BEGIN Material for this exercise
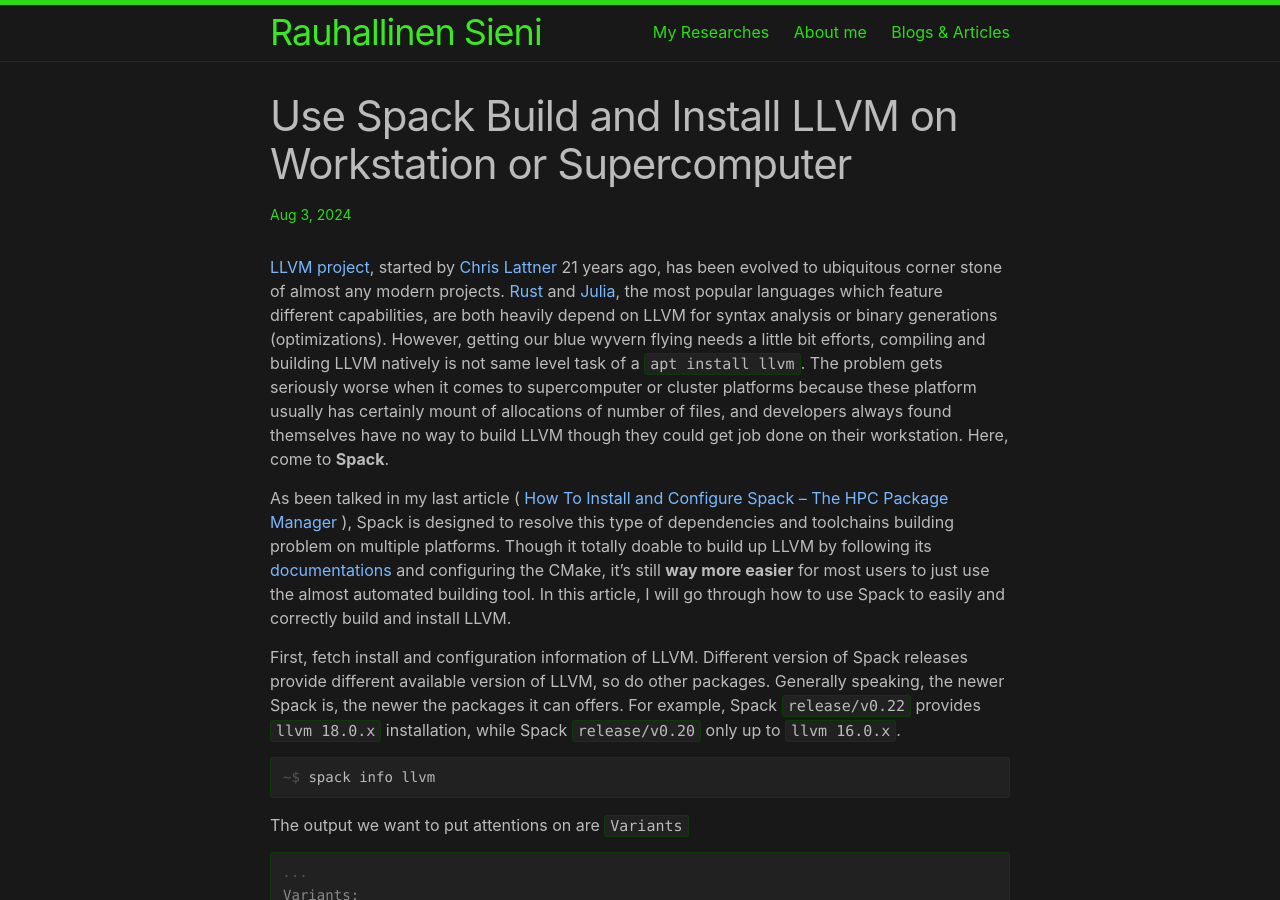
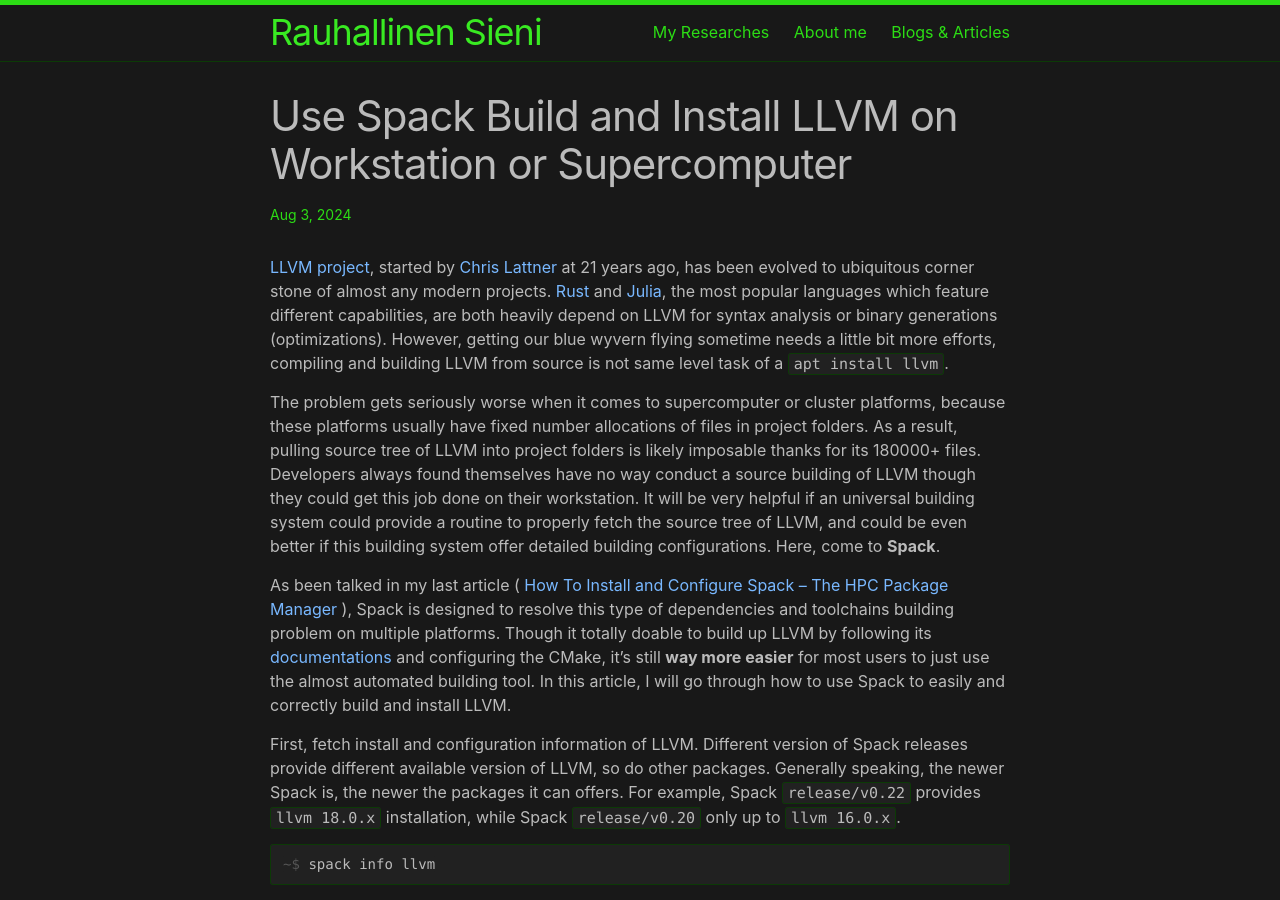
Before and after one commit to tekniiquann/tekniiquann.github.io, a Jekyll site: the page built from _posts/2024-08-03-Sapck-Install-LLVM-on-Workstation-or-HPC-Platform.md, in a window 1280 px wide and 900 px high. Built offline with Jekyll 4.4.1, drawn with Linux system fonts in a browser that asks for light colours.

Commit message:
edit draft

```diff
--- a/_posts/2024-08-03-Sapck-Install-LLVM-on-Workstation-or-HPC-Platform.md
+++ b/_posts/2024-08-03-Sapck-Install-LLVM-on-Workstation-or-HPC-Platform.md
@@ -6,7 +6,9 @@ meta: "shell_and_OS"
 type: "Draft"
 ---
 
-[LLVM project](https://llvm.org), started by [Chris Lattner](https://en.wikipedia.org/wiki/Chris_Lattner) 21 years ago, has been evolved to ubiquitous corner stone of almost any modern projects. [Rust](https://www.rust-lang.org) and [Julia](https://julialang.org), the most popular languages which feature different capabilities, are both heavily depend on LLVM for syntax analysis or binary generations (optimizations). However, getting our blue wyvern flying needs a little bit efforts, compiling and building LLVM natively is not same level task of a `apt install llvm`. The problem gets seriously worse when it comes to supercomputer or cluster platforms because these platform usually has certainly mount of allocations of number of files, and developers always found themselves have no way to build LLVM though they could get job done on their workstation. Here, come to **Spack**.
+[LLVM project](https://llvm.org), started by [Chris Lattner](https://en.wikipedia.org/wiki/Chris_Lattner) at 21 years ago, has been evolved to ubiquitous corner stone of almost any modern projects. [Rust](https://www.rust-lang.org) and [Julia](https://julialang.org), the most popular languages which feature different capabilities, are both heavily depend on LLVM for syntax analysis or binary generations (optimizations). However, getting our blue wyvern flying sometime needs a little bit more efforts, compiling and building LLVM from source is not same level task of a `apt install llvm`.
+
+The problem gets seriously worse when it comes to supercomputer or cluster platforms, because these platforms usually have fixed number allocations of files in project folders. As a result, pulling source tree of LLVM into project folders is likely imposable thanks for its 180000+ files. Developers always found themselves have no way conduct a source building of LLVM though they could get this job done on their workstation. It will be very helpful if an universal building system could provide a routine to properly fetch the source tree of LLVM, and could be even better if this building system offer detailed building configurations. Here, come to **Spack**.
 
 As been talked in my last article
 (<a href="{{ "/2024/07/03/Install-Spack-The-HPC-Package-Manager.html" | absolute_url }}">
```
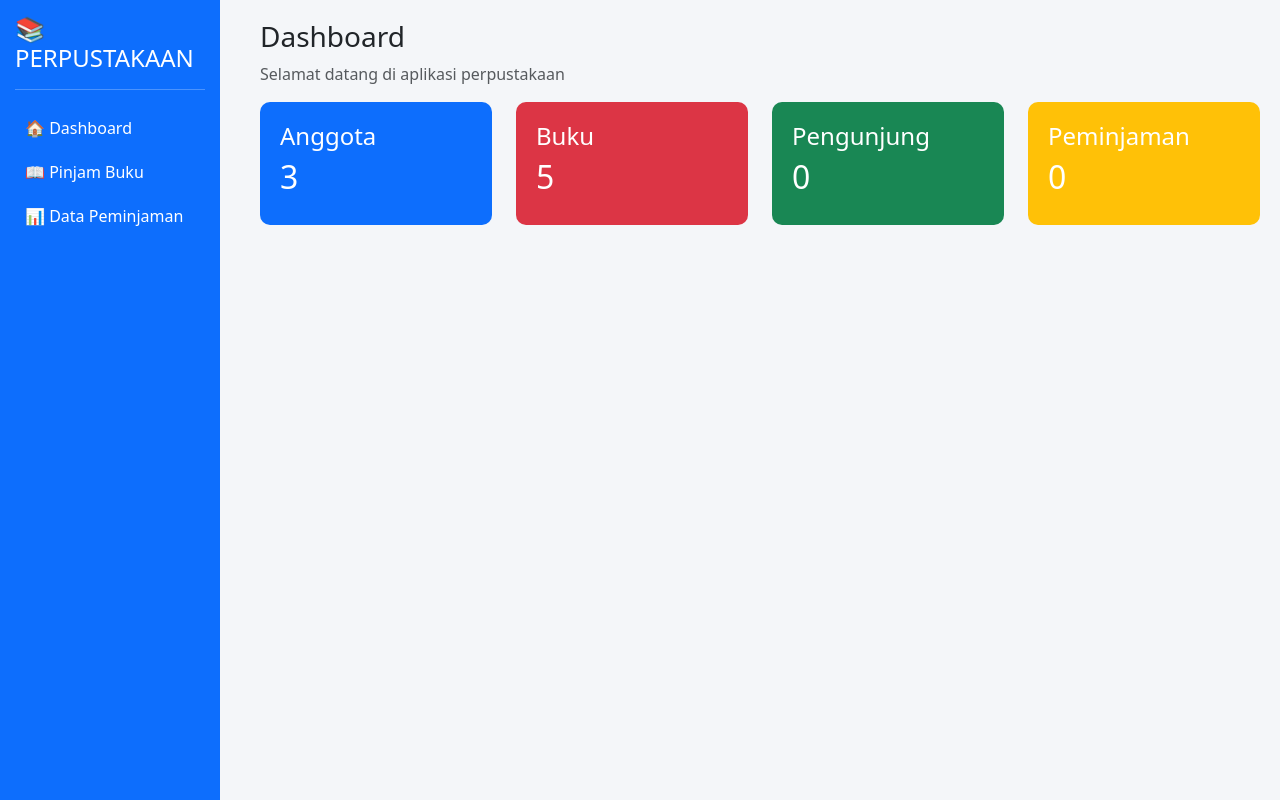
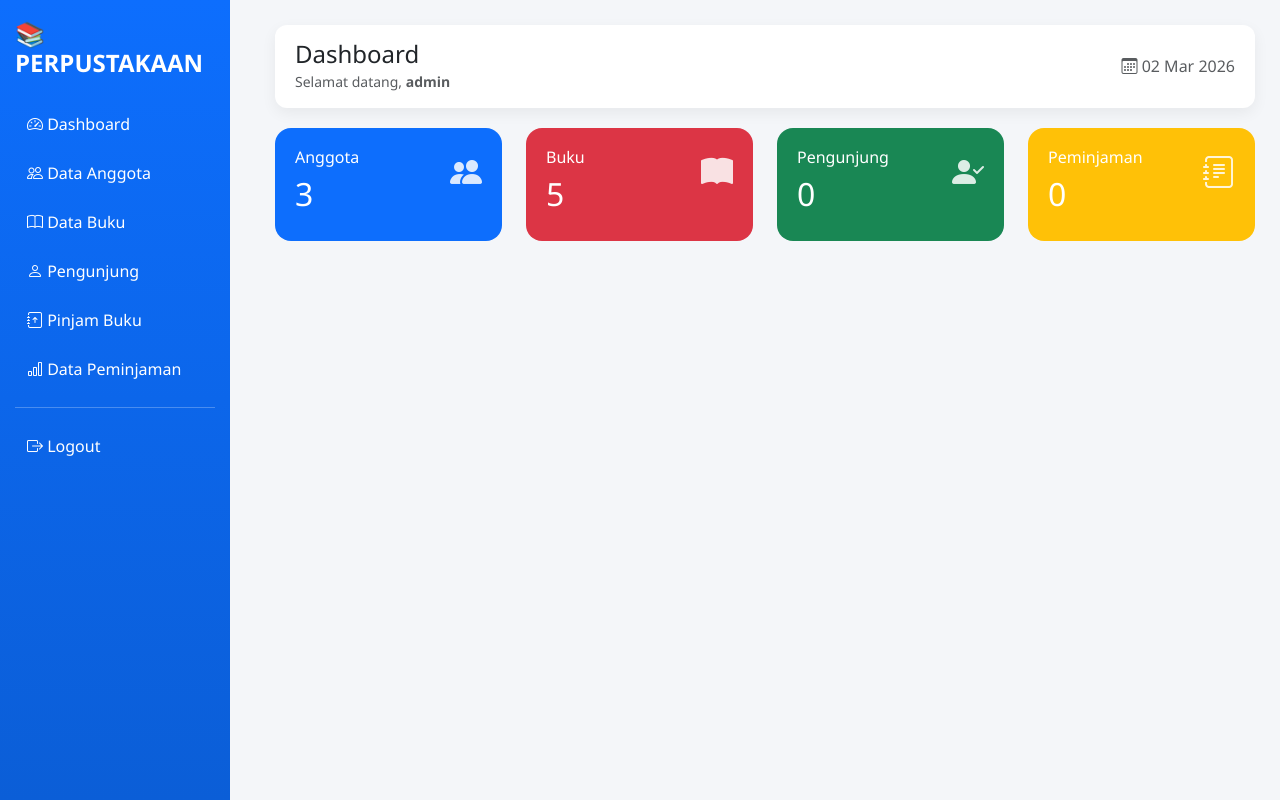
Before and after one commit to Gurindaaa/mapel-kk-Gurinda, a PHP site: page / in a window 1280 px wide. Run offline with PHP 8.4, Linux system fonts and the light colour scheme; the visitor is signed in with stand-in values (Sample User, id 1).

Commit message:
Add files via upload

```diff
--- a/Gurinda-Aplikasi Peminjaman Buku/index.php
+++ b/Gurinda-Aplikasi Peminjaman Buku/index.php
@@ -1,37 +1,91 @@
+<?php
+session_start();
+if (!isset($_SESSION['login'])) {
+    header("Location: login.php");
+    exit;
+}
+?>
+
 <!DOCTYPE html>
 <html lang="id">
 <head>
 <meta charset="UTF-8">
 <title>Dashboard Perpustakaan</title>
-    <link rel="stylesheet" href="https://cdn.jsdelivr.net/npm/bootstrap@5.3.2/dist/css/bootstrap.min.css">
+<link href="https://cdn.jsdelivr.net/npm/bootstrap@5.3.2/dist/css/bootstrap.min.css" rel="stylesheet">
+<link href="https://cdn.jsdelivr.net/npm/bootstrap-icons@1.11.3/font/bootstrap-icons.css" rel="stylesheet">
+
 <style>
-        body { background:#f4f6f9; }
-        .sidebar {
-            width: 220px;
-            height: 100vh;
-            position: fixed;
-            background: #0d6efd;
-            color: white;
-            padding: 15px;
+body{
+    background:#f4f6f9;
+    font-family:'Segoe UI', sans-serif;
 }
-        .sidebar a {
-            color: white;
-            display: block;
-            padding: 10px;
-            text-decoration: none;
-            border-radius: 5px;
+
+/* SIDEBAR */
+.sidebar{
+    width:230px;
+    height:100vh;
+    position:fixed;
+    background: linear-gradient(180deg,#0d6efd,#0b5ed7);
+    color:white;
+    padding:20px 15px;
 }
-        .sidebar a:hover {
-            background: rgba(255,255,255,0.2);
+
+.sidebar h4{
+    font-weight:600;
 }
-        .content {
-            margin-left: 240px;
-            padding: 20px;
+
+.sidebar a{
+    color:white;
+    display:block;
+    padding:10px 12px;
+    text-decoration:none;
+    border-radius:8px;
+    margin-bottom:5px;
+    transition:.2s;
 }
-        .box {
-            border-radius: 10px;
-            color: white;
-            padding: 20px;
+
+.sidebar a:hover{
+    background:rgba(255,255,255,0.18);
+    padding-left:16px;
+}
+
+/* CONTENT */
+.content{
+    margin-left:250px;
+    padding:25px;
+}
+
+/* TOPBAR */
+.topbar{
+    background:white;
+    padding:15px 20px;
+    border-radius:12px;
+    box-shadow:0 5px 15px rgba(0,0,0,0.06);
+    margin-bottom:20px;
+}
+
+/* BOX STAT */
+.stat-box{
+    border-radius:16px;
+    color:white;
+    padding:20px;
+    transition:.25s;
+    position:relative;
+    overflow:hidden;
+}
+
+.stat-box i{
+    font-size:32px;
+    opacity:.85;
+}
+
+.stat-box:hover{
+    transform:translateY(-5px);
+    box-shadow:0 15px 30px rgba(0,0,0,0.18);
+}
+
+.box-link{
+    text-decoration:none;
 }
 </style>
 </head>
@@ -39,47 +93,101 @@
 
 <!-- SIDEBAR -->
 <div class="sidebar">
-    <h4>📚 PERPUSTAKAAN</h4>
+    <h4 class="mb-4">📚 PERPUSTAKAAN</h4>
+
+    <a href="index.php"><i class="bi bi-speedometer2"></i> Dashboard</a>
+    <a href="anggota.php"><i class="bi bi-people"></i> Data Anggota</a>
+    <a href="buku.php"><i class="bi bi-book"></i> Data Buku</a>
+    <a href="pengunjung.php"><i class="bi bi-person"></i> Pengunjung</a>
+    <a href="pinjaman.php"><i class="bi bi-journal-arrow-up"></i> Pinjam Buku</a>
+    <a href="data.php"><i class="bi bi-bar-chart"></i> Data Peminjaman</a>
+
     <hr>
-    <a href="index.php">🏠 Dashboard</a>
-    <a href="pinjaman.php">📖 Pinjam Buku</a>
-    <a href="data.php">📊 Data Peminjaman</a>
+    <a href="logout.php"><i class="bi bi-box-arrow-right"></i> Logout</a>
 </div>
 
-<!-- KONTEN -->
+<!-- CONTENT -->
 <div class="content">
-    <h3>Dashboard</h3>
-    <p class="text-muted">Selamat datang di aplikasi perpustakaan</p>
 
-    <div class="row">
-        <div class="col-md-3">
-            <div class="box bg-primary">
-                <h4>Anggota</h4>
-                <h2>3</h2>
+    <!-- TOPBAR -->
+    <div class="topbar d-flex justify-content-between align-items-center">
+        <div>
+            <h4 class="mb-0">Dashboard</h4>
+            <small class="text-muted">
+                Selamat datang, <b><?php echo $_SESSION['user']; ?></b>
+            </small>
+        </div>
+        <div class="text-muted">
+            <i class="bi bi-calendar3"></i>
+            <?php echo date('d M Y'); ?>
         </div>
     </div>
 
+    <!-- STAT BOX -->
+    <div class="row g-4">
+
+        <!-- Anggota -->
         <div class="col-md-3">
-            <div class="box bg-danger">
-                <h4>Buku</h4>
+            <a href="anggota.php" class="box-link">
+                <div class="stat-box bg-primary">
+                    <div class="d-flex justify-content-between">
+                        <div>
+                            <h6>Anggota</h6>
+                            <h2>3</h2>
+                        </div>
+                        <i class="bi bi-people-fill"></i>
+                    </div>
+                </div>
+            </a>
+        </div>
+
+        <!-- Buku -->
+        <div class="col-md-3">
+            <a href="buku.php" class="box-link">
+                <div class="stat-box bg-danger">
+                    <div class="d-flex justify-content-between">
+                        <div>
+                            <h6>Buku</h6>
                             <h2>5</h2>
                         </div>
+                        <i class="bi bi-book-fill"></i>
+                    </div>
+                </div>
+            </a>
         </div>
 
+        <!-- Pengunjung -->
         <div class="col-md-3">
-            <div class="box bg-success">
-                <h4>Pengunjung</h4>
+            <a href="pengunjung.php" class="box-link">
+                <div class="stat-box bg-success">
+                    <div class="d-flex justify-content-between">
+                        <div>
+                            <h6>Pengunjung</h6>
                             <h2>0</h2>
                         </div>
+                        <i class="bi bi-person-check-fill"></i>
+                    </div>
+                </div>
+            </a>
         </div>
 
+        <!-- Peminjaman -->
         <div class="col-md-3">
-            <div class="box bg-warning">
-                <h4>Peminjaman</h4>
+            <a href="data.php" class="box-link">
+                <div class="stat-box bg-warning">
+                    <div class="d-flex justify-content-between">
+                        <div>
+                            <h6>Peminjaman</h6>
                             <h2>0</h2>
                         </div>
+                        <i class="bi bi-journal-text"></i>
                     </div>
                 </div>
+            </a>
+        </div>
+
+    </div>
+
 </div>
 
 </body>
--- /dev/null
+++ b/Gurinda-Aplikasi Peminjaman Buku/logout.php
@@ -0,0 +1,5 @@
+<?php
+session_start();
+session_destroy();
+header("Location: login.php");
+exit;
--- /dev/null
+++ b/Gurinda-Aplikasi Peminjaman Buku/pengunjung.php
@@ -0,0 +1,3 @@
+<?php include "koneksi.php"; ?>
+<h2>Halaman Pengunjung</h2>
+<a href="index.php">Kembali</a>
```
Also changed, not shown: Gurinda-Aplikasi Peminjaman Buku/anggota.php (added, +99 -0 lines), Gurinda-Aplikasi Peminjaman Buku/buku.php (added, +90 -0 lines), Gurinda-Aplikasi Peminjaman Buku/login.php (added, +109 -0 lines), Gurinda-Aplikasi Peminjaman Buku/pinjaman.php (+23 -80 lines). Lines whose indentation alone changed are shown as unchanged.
END Material for this exercise
> _Exercise prompt_:
Which lines of the records above contain the word "fonts"? Report each one in full.

> _Written solution_:
Before and after one commit to tekniiquann/tekniiquann.github.io, a Jekyll site: the page built from _posts/2024-08-03-Sapck-Install-LLVM-on-Workstation-or-HPC-Platform.md, in a window 1280 px wide and 900 px high. Built offline with Jekyll 4.4.1, drawn with Linux system fonts in a browser that asks for light colours.
Before and after one commit to Gurindaaa/mapel-kk-Gurinda, a PHP site: page / in a window 1280 px wide. Run offline with PHP 8.4, Linux system fonts and the light colour scheme; the visitor is signed in with stand-in values (Sample User, id 1).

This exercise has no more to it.